But I will NOT:
- Stop what I am doing to entertain them (on demand) and provide toys and games for them to play with because they are bored. We’ll do actvities together and from time to time and I’ll make some suggestions, but the incessant need to be entertained needs to stop. Kids need to use their imagination and play on their own.
- Spend an hour pleading with them to do their homework. Instead, I will explain to them the consequences of not putting to practice what they’ve learned. They will need to suffer the consequences of not doing their work. If they need help, I’m happy to provide it, but I’m not practically doing it for them.
- Put more effort into their schoolwork than they do i.e. school projects, homework, etc… They need to do their own homework and earn their own grade.
- Seek and destroy the child who disagreed with mine at school. I will instruct them on dealing with people and how to solve problems through negotiation and compromise. I need only step in when situations escalate beyond a normal disagreement.
- Blame the teacher for my child’s grades. Instead, we will determine the issue and best course of action to get them the help they need.
- Shower them with gifts and treats… just because. They need to earn the things they want in life.
- Make excuses or apologize for them. They will need to deal with humility and embarrassment on their own.
- Allow them to waste food or make unhealthy food choices. They need to understand the importance of nourishment and eat what’s on their plate. There are no other options or snacks after dinner, and if they are still hungry, their leftovers will be available to eat.
- Be a slave to my child’s demands or mood. I am not here to serve them and their every want.
- Appease their need for instant gratification by cutting my conversation with another adult short. They need to learn patience. (With the exception being an emergency situation).
I will not foster laziness, irresponsibility and/or neediness in my kids.
What I WILL do:
- Allow them to experience responsibility and humility, and feel loneliness.
- Allow them to make mistakes and suffer the consequences because sometimes, kids just need to learn on their own.
- Allow them to experience important learning opportunities, even if they are hurtful because it isn’t my place to step in.

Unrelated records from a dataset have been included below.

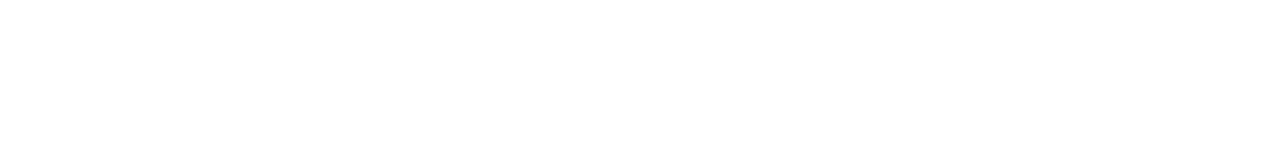
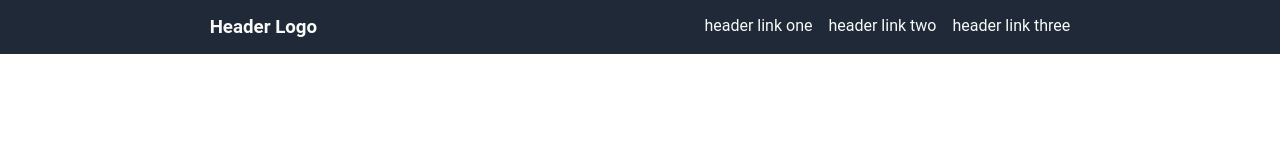
Before and after one commit to TranquilTortoise/landing-page, a plain HTML site: page index.html in a window 1280 px wide. Drawn offline with Linux system fonts and the light colour scheme.

Commit message:
build header

```diff
--- a/index.html
+++ b/index.html
@@ -8,5 +8,15 @@
 </head>
 <body>
 
+    <div class="header-container">
+        <h3>Header Logo</h3>
+
+        <div class="link-container">
+            <a>header link one</a>
+            <a>header link two</a>
+            <a>header link three</a>
+        </div>
+    </div>
+
 </body>
 </html>
--- a/styles.css
+++ b/styles.css
@@ -2,4 +2,25 @@
 margin: 0;
 padding: 0;
 box-sizing: border-box;
+font-family: 'Roboto', 'sans-serif';
 }
+
+body {
+    height: 100vh;
+    display: flex;
+    flex-direction: column;
+}
+
+.header-container {
+    background-color: #1F2937;
+    color: #F9FAF8;
+    padding: 16px;
+    display: flex;
+    justify-content: space-around;
+}
+
+.link-container {
+    display: flex;
+    justify-content: center;
+    gap: 16px;
+}
```
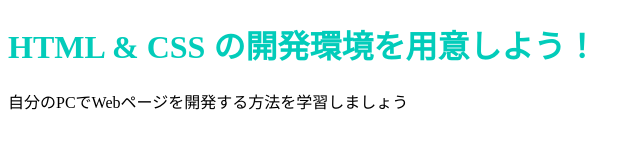
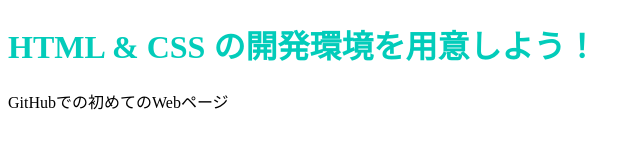
Before and after one commit to bob201811/sample, a plain HTML site: page index.html in a window 1280 px wide. Shown: the whole page, without its empty margins (0-640 px from the left). Drawn offline with Linux system fonts and the light colour scheme.

Commit message:
Update index.html

```diff
--- a/index.html
+++ b/index.html
@@ -7,6 +7,6 @@
   </head>
   <body>
     <h1 class="title">HTML & CSS の開発環境を用意しよう！</h1>
-    <p>自分のPCでWebページを開発する方法を学習しましょう</p>
+    <p>GitHubでの初めてのWebページ</p>
   </body>
 </html>
```
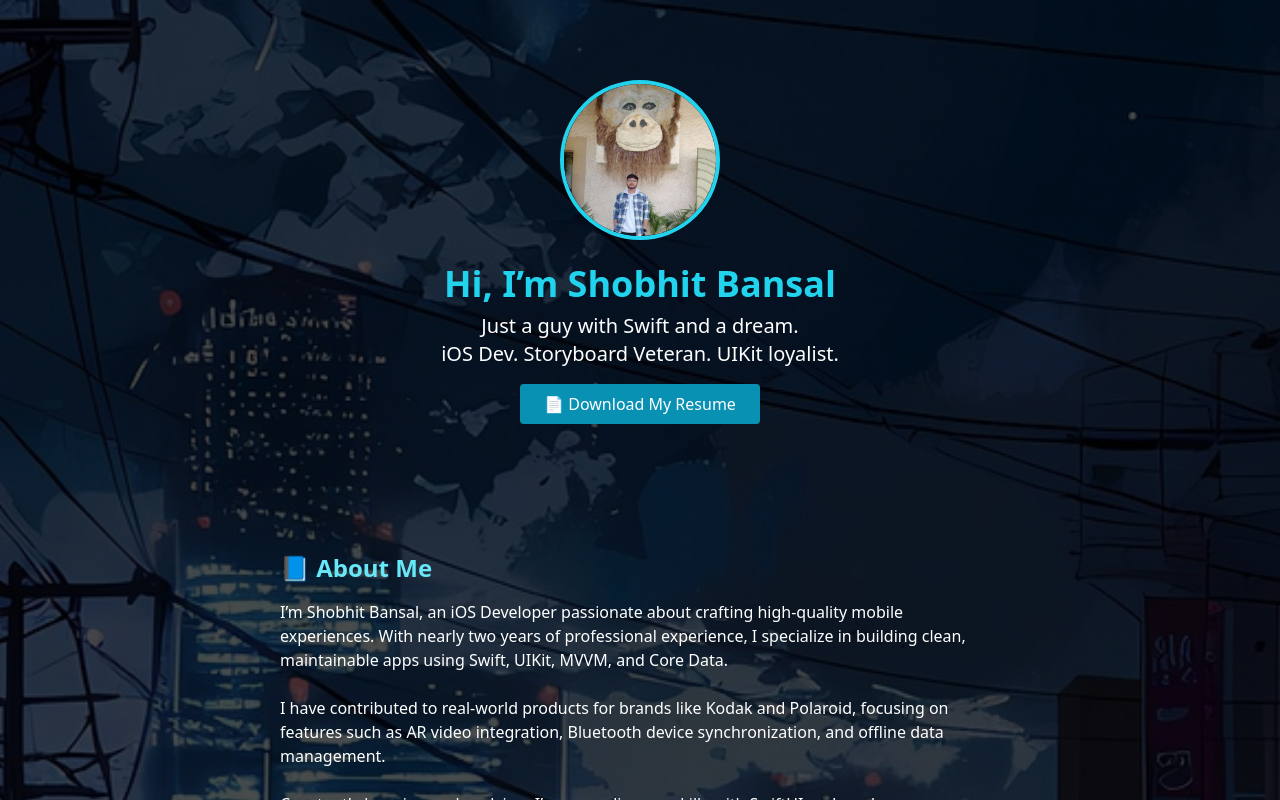
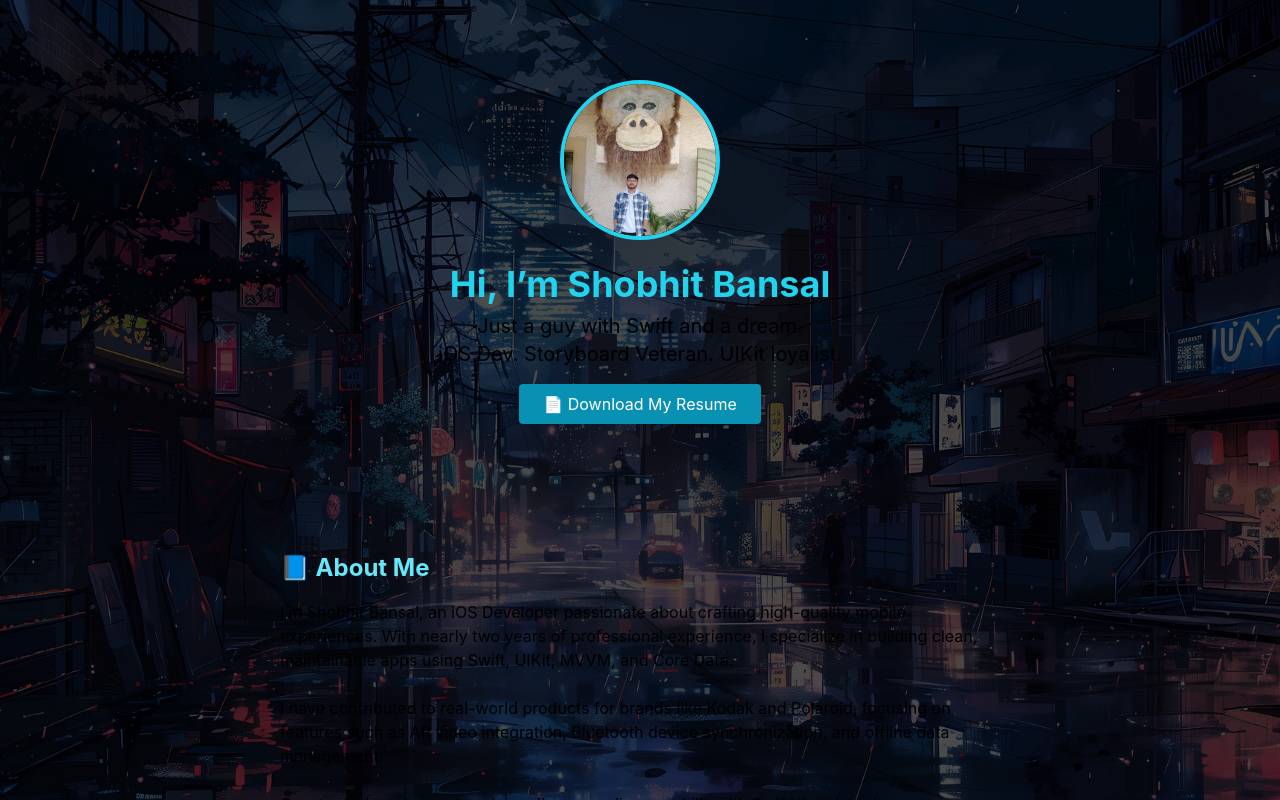
Before and after one commit to ShobhitB2002/shobhit-portfolio, a React (Create React App) app: page / in a window 1280 px wide. Shown: the top 800 px of the page. Built offline with nearby package versions, Linux system fonts and the light colour scheme.

Commit message:
fixed bg img

```diff
--- a/src/App.js
+++ b/src/App.js
@@ -4,7 +4,7 @@ import { FaLinkedin, FaGithub, FaEnvelope } from "react-icons/fa";
 export default function App() {
   return (
     <div
-      className="bg-cover bg-center min-h-screen text-white font-sans"
+      className="min-h-screen bg-cover bg-center bg-fixed"
       style={{ backgroundImage: "url('/background.jpg')" }}
     >
       <div className="bg-black bg-opacity-70 min-h-screen">
```
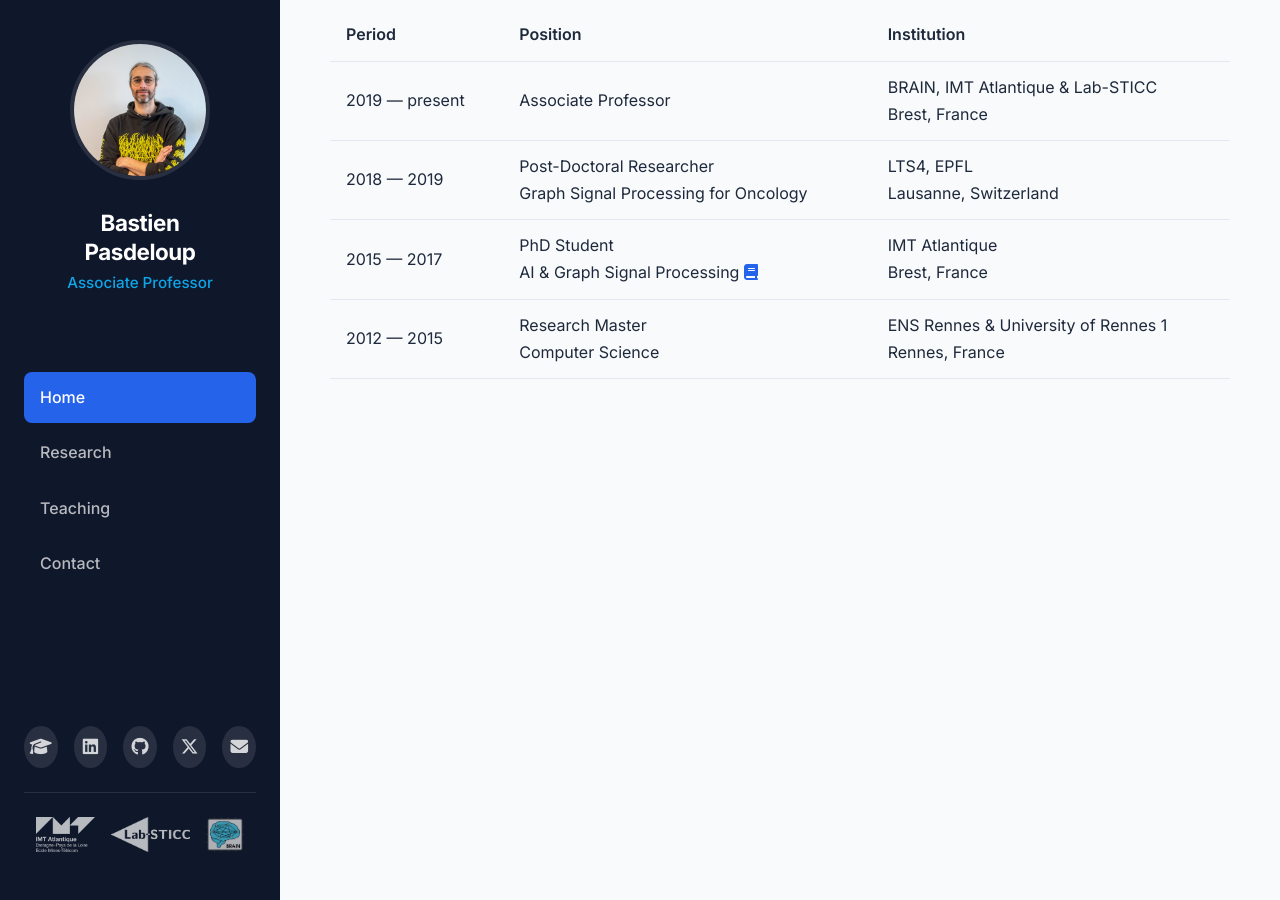
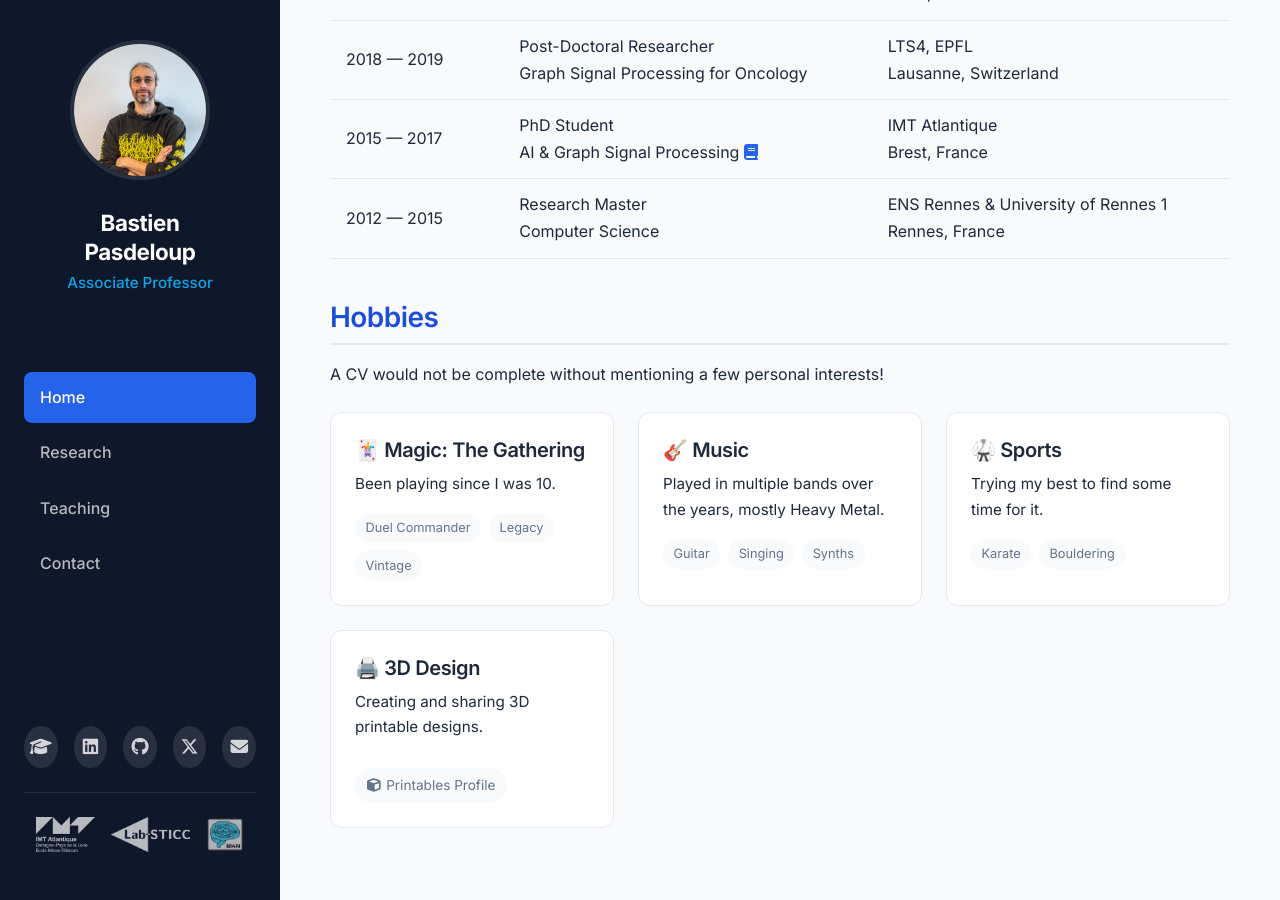
Before and after one commit to BastienPasdeloup/BastienPasdeloup.github.io, a Jekyll site: the page built from index.md, in a window 1280 px wide and 900 px high, scrolled down 869 px. Built offline with Jekyll 4.4.1, drawn with Linux system fonts in a browser that asks for light colours; some of the changed text lies outside the part shown.

Commit message:
Remove construction notice and add hobbies section with personal interests

```diff
--- a/index.md
+++ b/index.md
@@ -2,10 +2,6 @@
 layout: default
 title: Home
 ---
-
-<div class="notice" style="background: #fef3c7; border: 1px solid #f59e0b; border-radius: 8px; padding: 1rem 1.5rem; margin-bottom: 2rem; color: #92400e;">
-  <strong>🚧 Under Construction</strong> — This website is currently being built. Some sections may be incomplete or subject to change.
-</div>
 
 <div class="page-header">
   <h1>Bastien Pasdeloup</h1>
@@ -32,3 +28,46 @@ I am involved in numerous teaching activities at IMT Atlantique, including cours
 | 2018 — 2019 | Post-Doctoral Researcher<br />Graph Signal Processing for Oncology | LTS4, EPFL<br />Lausanne, Switzerland |
 | 2015 — 2017 | PhD Student<br />AI & Graph Signal Processing [<i class="fas fa-book"></i>](https://theses.hal.science/tel-01708824) | IMT Atlantique<br />Brest, France |
 | 2012 — 2015 | Research Master<br />Computer Science | ENS Rennes & University of Rennes 1<br />Rennes, France |
+
+## Hobbies
+
+A CV would not be complete without mentioning a few personal interests!
+
+<div class="card-grid">
+  <div class="course-card">
+    <h3>🃏 Magic: The Gathering</h3>
+    <p>Been playing since I was 10.</p>
+    <div class="course-tags">
+      <span class="tag">Duel Commander</span>
+      <span class="tag">Legacy</span>
+      <span class="tag">Vintage</span>
+    </div>
+  </div>
+
+  <div class="course-card">
+    <h3>🎸 Music</h3>
+    <p>Played in multiple bands over the years, mostly Heavy Metal.</p>
+    <div class="course-tags">
+      <span class="tag">Guitar</span>
+      <span class="tag">Singing</span>
+      <span class="tag">Synths</span>
+    </div>
+  </div>
+
+  <div class="course-card">
+    <h3>🥋 Sports</h3>
+    <p>Trying my best to find some time for it.</p>
+    <div class="course-tags">
+      <span class="tag">Karate</span>
+      <span class="tag">Bouldering</span>
+    </div>
+  </div>
+
+  <div class="course-card">
+    <h3>🖨️ 3D Design</h3>
+    <p>Creating and sharing 3D printable designs.</p>
+    <a href="https://www.printables.com/@BastienPasdel_136865" target="_blank" class="publication-link" style="margin-top: 0.75rem; display: inline-flex;">
+      <i class="fas fa-cube"></i> Printables Profile
+    </a>
+  </div>
+</div>
```
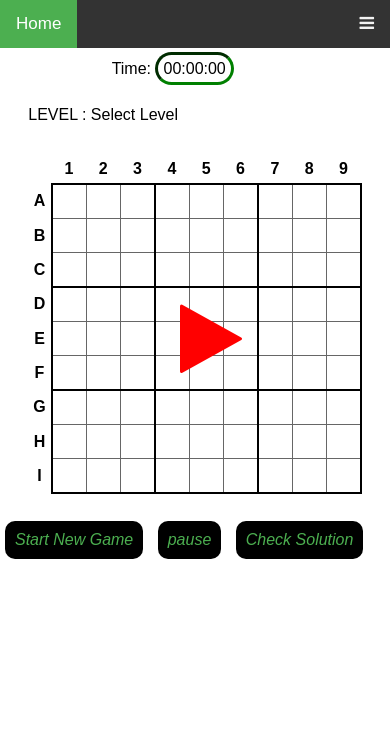
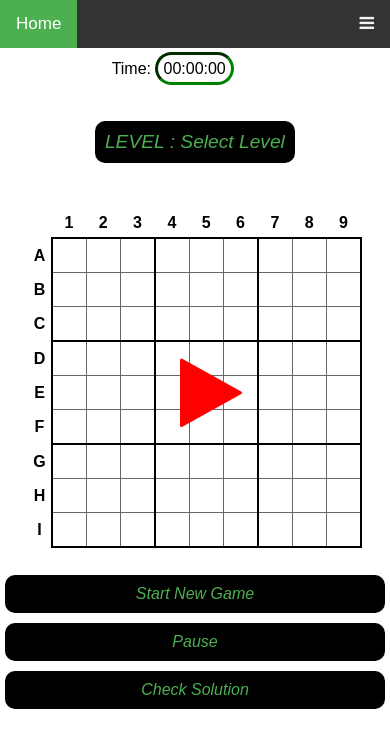
Before and after one commit to Nktech-Official/Sudoku-Web-Game-flask, a Flask app: page / in a window 390 px wide. Shown: the top 748 px of the page. Run offline with Flask 2, Linux system fonts and the light colour scheme.

Commit message:
made everything responsive

```diff
--- /dev/null
+++ b/static/css/change.css
@@ -0,0 +1,74 @@
+.flex-container {
+    display: flex;
+    flex-direction: row;
+    font-size: 30px;
+    text-align: center;
+  }
+
+  .flex-item-1 {
+
+    padding: 10px;
+    flex: 50%;
+  }
+
+  .flex-item-2 {
+
+    padding: 10px;
+    flex: 50%;
+  }
+  .flex-item-3 {
+
+    padding: 10px;
+    flex: 50%;
+  }
+
+  /* Responsive layout - makes a one column-layout instead of two-column layout */
+  @media (max-width: 800px) {
+    .flex-container {
+      flex-direction: column;
+    }
+  }
+  #levelcss{
+    height: fit-content;
+    width: fit-content;
+    margin: 12px;
+    margin-left: 20%;
+
+
+
+}
+#levelstatus{
+    color: #4CAF50;
+    background-color: black;
+    border-radius: 10px;
+    font-size: larger;
+    font-style: italic;
+    text-align: center;
+    border: none;
+    padding: 10px;
+}
+
+
+.labels {
+    margin: auto;
+    border: 1px solid black;
+}
+.labels label {
+   display: inline-block;
+    vertical-align: top;
+    margin-right: 3%;
+}
+.labels input {
+   display: inline-block;
+    vertical-align: top;
+}
+#try {
+    padding: 2%;
+  width: 50%;
+  margin: 0 auto;
+  background-color:#ccccff;
+  text-align: center;
+}
+input[type=radio]{
+    outline: 1px solid red
+}
--- a/templates/index.html
+++ b/templates/index.html
@@ -10,7 +10,7 @@
 document.getElementById('try').style.display = "block";
 document.getElementById('texto').innerHTML = "Please Select the level first then start with the game!!!";
 
- document.getElementById('levelstatus').innerHTML = "LEVEL :" + selectedOption;
+ document.getElementById('levelstatus').innerHTML = "LEVEL : " + selectedOption.toUpperCase();
      console.log(selectedOption);
 
 }
@@ -18,7 +18,7 @@ else{
     selectedOption  = $("input:radio[name=radio]:checked").val();
 document.getElementById('try').style.display = "none";
 document.getElementById('texto').innerHTML = "";
-document.getElementById('levelstatus').innerHTML = "LEVEL :" + selectedOption;
+document.getElementById('levelstatus').innerHTML = "LEVEL : " + selectedOption.toUpperCase();
 
 
 }
@@ -28,8 +28,8 @@ document.getElementById('levelstatus').innerHTML = "LEVEL :" + selectedOption;
 
 
     <div class="outputs">
-        <div id="tcon"><span>Time: </span><span id="time">00:00:00</span></div>
-       <p id = "levelstatus"> LEVEL : Select Level</p>
+        <div id="tcon" style="text-align: center;"><span>Time: </span><span id="time">00:00:00</span></div>
+        <div id="levelcss" style="text-align: center;"><p id = "levelstatus"> LEVEL : Select Level</p></div>
         <div id="game-grid">
             <div id="table">
                 <table>
@@ -211,11 +211,11 @@ document.getElementById('levelstatus').innerHTML = "LEVEL :" + selectedOption;
 
              </div>
 
-            <div style="clear:left">
+         <div class="flex-container">
 
-                <button id="newGame" onclick="showDiv()">Start New Game</button>
-                <button id="pause" onclick="on();">pause</button>
-                <button id="check">Check Solution</button>
+                <button id="newGame"  class = "flex-item-1" onclick="showDiv()">Start New Game</button>
+                <button id="pause"  class = "flex-item-2" onclick="on();">Pause</button>
+                <button id="check" class = "flex-item-3">Check Solution</button>
             </div>
 
 
--- a/templates/template.html
+++ b/templates/template.html
@@ -11,9 +11,11 @@
     <link rel="shortcut icon" href="{{ url_for('static', filename='icon/favicon.png') }}" type="image/x-icon">
     <script src="https://code.jquery.com/jquery-3.5.1.js" integrity="sha256-QWo7LDvxbWT2tbbQ97B53yJnYU3WhH/C8ycbRAkjPDc=" crossorigin="anonymous"></script>
     <script src="{{url_for('static',filename='script/app.js')}}"></script>
+    <link rel="stylesheet" href="{{ url_for('static', filename='css/change.css') }}">
+    <link rel="stylesheet" href="https://cdnjs.cloudflare.com/ajax/libs/font-awesome/4.7.0/css/font-awesome.min.css">
+<style>
 
-    <link rel="stylesheet" href="https://cdnjs.cloudflare.com/ajax/libs/font-awesome/4.7.0/css/font-awesome.min.css">
-
+</style>
 </head>
 
 {% block body %} {% endblock body %}
```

- I will teach them to work hard for what they want (because it won’t be handed to them), to fight for what they believe in (because they have determination and a voice) and to take care of the things that are dear to them (because either no one or someone else will).
- I will set boundaries and teach them the importance of respect.
I will guide them through life, teaching them how to deal with their problems and become responsible adults.
There may be times when parents DO need to step in, but those are far and few in between. I feel like parents nowadays have far overstepped their boundaries in this area and it’s affecting our children’s ability to grow. Picking and choosing your battles is key. Your children need to experience embarrassment, disappointment, and heartache once in a while…
IT’S A PART OF LIFE.
You cannot protect them forever and it’s better that they learn the soft way now than the hard way later.
After I’m Gone
Long after I’m gone, I wish for my kids to be happy, healthy, and well-functioning members of society. Being their crutch in all matters (big or small) will not achieve this goal. It’s better for them to learn how to deal with issues now instead of having a bomb dropped on them later in the real world. I’m doing my kids the favor of “neglecting” them because it allows them to grow and succeed. Feel free to pass judgement.
Is neglect the answer to raising self-sufficient #kids? Find out here: Click To Tweet
What are your thoughts? Do parents overstep their boundaries when rasing kids? Let me know in the comments below.